School sports program for disabled taking shape

August 31, 2008|By John-John Williams IV | John-John Williams IV,

With three years to implement a new law requiring Maryland schools to provide disabled students access to sports programs, state education officials say they will spend the coming academic year collecting data and drafting regulations in hopes of setting up a smooth introduction of the measure.

In the spring, the General Assembly passed the bill, titled Fitness and Athletics Equity for Students with Disabilities, which requires schools to allow athletes with disabilities to play wheelchair basketball or tennis, to swim or to otherwise play sports, either among themselves or side by side with able-bodied students.

This year, state officials will be working to draft regulations that will eventually be shared with athletic organizations, school boards and school superintendents, said Carol Ann Baglin, assistant state superintendent with the department's Division of Special Education/Early Intervention Services.

The legislation requires local school systems to submit their plans to the State Department of Education, which will investigate complaints and could sideline noncompliant teams or withhold money from schools or school systems.

Before school systems can get to that point, Baglin and other top education officials will complete a series of meetings to set up parameters for implementation.

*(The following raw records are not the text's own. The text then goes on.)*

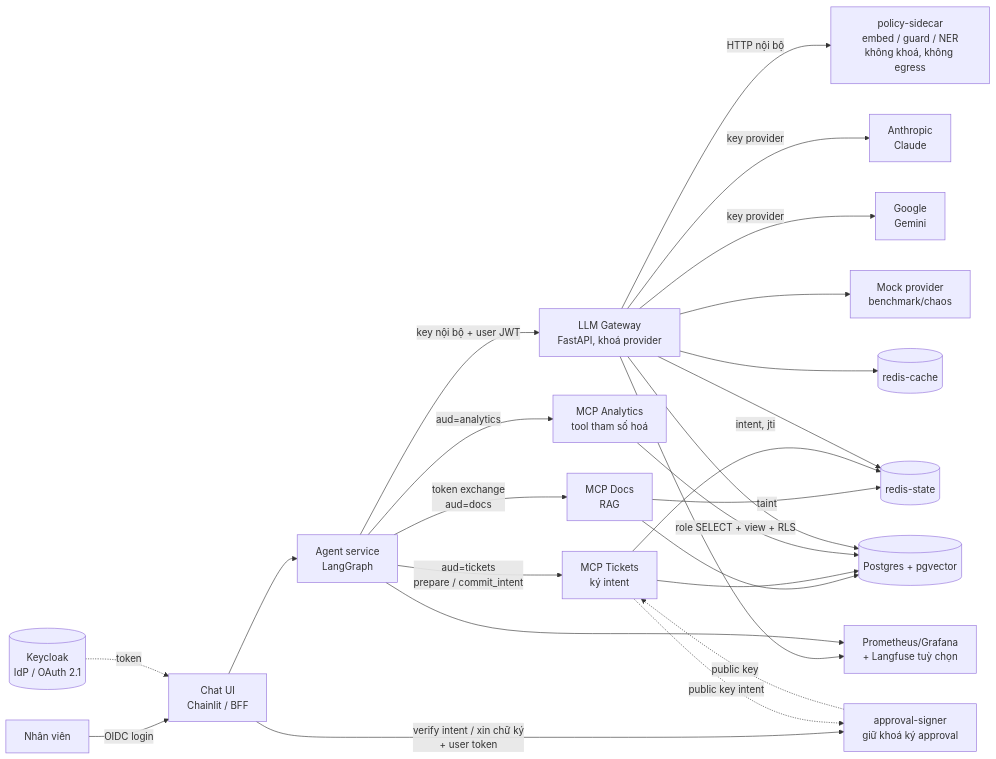
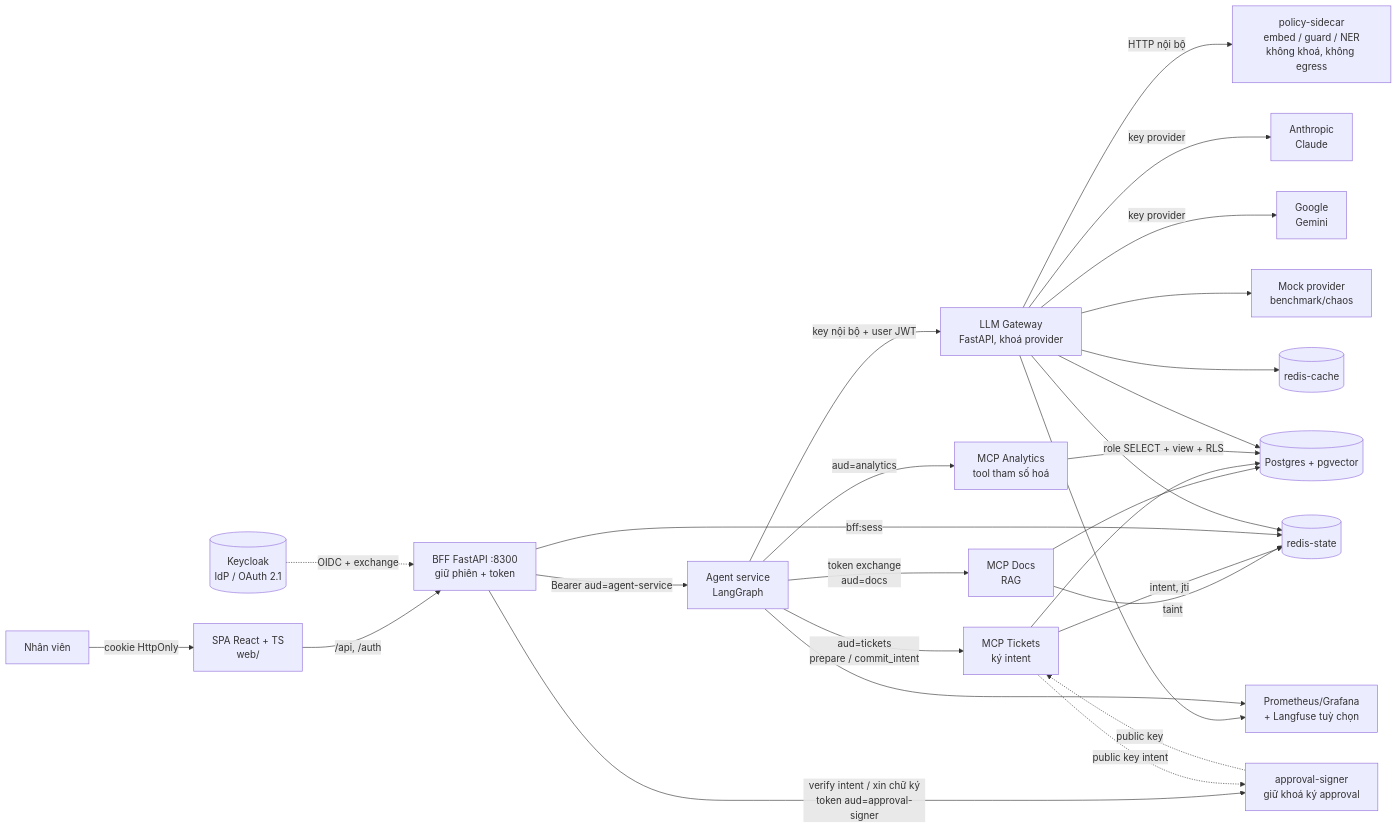
One commit to giangkh1908/Countersign changed the first of 2 diagrams in docs/SOLUTION.md. Above: the diagram before and after it, drawn with Mermaid. The commit also changed other lines of this file and 12 other files, not shown here.

First line of the commit message:
docs: chốt kế hoạch v1.3 — UI React + TS + BFF, luồng phê duyệt intent, policy-sidecar

````diff
--- a/docs/SOLUTION.md
+++ b/docs/SOLUTION.md
@@ -61,27 +61,29 @@
 ```mermaid
 flowchart LR
-  U[Nhân viên] -->|OIDC login| UI[Chat UI<br/>Chainlit / BFF]
-  UI --> AG[Agent service<br/>LangGraph]
-  KC[(Keycloak<br/>IdP / OAuth 2.1)] -.token.-> UI
-  UI -->|verify intent / xin chữ ký<br/>+ user token| SG[approval-signer<br/>giữ khoá ký approval]
+  U[Nhân viên] -->|cookie HttpOnly| SPA[SPA React + TS<br/>web/]
+  SPA -->|/api, /auth| BFF[BFF FastAPI :8300<br/>giữ phiên + token]
+  BFF -->|Bearer aud=agent-service| AG[Agent service<br/>LangGraph]
+  KC[(Keycloak<br/>IdP / OAuth 2.1)] -.OIDC + exchange.-> BFF
+  BFF -->|verify intent / xin chữ ký<br/>token aud=approval-signer| SG[approval-signer<br/>giữ khoá ký approval]
   AG -->|key nội bộ + user JWT| GW[LLM Gateway<br/>FastAPI, khoá provider]
   GW -->|HTTP nội bộ| SC[policy-sidecar<br/>embed / guard / NER<br/>không khoá, không egress]
   GW -->|key provider| P1[Anthropic<br/>Claude]
   GW -->|key provider| P2[Google<br/>Gemini]
   GW --> P3[Mock provider<br/>benchmark/chaos]
   AG -->|token exchange<br/>aud=docs| M1[MCP Docs<br/>RAG]
   AG -->|aud=tickets<br/>prepare / commit_intent| M2[MCP Tickets<br/>ký intent]
   AG -->|aud=analytics| M3[MCP Analytics<br/>tool tham số hoá]
   SG -.public key.-> M2
   M2 -.public key intent.-> SG
   M1 --> PG[(Postgres + pgvector)]
   M2 --> PG
   M3 -->|role SELECT + view + RLS| PG
   M1 -->|taint| RS[(redis-state)]
   M2 -->|intent, jti| RS
+  BFF -->|bff:sess| RS
   GW --> RS
   GW --> RC[(redis-cache)]
   GW --> PG
   GW --> OBS[Prometheus/Grafana<br/>+ Langfuse tuỳ chọn]
   AG --> OBS
 ```
````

In September and October, Baglin will meet with leaders from special education and physical education groups.

In February, Baglin will send a progress report to the General Assembly. In the spring, Baglin will have a "comprehensive briefing" with physical education supervisors informing them how to implement adapted activities for students with disabilities.

"We've been meeting regularly every other week," Baglin said. "It's working fine."

State education officials initially opposed the legislation, saying it would require school systems to pay for extra employees - an estimated $2.8 million statewide - to ensure compliance. During this academic year, which will be devoted to planning, school systems will be required to bear little, if any, of the cost.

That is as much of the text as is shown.